The “Programming Over Time” section introduces the idea that software engineering encompasses more than just writing code — it also involves creating processes that enable the development of maintainable and sustainable software. The preface makes it clear that, instead of viewing a software release as the “final version,” we should see it as a foundation for continuous improvement. The book’s preface emphasizes three key concepts:
Time: To ensure that software is designed for future enhancements, it’s crucial to plan how it will evolve from project inception to completion. This involves structuring code in a way that allows for future improvements and bug fixes.
Scale: As the engineering team grows or contracts, it’s essential to plan how engineering practices will adapt to accommodate changes in team size and structure.
Costs: Prioritization of software engineering tasks is vital. It’s necessary to establish a clear understanding of which project tasks should take precedence, considering time constraints and resource availability.

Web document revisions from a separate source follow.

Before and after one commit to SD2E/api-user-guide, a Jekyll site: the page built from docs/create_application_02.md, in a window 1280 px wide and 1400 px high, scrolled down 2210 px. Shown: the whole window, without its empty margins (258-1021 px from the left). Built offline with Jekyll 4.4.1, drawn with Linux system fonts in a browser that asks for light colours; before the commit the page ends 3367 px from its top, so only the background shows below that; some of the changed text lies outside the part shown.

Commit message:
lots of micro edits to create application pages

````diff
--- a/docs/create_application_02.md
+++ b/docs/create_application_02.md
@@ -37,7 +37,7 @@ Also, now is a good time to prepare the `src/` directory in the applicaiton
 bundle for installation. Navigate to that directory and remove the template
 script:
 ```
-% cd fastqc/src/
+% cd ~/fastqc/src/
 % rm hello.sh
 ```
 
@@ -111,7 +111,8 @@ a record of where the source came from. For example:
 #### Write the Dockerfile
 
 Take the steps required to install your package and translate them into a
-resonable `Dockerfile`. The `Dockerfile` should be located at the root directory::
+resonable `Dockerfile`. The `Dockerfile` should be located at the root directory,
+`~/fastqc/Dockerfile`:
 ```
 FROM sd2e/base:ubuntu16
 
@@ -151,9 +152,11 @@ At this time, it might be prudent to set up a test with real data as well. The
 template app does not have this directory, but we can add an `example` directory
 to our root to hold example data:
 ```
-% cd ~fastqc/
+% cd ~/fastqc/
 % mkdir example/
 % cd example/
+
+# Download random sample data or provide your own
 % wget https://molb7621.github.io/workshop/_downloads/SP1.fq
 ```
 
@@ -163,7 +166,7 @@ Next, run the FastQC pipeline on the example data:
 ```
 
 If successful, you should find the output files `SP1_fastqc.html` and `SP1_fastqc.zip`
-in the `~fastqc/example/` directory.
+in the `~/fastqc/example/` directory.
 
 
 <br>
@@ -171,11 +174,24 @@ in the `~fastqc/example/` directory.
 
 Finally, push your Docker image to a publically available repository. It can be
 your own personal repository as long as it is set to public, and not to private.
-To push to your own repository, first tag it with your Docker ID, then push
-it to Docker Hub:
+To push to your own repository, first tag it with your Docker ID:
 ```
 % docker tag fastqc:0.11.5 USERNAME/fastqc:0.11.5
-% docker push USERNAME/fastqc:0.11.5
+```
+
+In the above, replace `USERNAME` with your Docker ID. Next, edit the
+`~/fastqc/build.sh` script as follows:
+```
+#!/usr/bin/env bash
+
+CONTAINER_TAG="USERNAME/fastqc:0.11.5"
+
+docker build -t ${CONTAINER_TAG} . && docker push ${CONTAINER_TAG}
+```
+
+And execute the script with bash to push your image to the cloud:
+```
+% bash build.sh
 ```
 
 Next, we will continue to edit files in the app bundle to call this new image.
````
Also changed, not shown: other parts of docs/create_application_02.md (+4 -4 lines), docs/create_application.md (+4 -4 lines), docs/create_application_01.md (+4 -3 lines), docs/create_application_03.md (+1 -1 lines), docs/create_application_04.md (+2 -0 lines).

These principles not only facilitate software development but also highlight the importance of making well-informed trade-offs when necessary.

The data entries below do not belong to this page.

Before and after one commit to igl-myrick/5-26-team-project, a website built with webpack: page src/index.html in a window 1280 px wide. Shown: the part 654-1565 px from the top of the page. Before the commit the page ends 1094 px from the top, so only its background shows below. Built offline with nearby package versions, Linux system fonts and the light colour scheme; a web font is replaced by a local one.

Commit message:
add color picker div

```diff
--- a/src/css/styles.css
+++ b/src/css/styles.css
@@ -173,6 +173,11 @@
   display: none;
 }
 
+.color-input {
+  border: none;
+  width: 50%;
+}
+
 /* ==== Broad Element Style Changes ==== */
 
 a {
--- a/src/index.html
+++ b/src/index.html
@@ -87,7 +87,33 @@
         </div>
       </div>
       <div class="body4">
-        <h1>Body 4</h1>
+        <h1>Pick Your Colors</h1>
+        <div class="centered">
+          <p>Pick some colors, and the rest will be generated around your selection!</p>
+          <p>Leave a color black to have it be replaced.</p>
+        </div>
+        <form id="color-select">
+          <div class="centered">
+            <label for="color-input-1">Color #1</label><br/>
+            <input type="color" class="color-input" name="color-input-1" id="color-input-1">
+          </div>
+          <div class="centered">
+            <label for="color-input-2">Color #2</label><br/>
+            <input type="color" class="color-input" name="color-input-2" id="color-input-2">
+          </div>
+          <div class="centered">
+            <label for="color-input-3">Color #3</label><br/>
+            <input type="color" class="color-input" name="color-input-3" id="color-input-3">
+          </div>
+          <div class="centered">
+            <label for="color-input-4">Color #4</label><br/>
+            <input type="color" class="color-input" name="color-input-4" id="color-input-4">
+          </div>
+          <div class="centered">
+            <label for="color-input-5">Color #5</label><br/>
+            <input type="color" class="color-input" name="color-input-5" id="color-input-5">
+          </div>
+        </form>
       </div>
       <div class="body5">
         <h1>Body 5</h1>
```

As outlined in the developer development schedule, we are embarking on a sixteen-week adventure to build two production-quality software tools. This reflective content is relevant to Chasten, a tool that we are building to automatically search for source code patterns using XPath expressions. Reflecting on our project’s progress so far, we’ve recognized the need to prioritize scaling, emphasizing clear planning and communication as our team tackles a significant project with limited experience. Given our constrained time-frame, we must carefully weigh the importance of features against their implementation cost. Google’s software engineering practices emphasize the importance of a shared team goal and code durability — they will serve as a worthy guide as we build a resilient and adaptable tool.
We can adopt the principles and concepts from the preface of the Software Engineering at Google book to enhance the development and maintenance of Chasten as a critical computational biology and physiology library. By focusing on sustainability, adaptability, and rigorous engineering practices, we improve the likelihood that Chasten will serve the Python community. We have a lot to learn about this process — but we look forward to the adventure!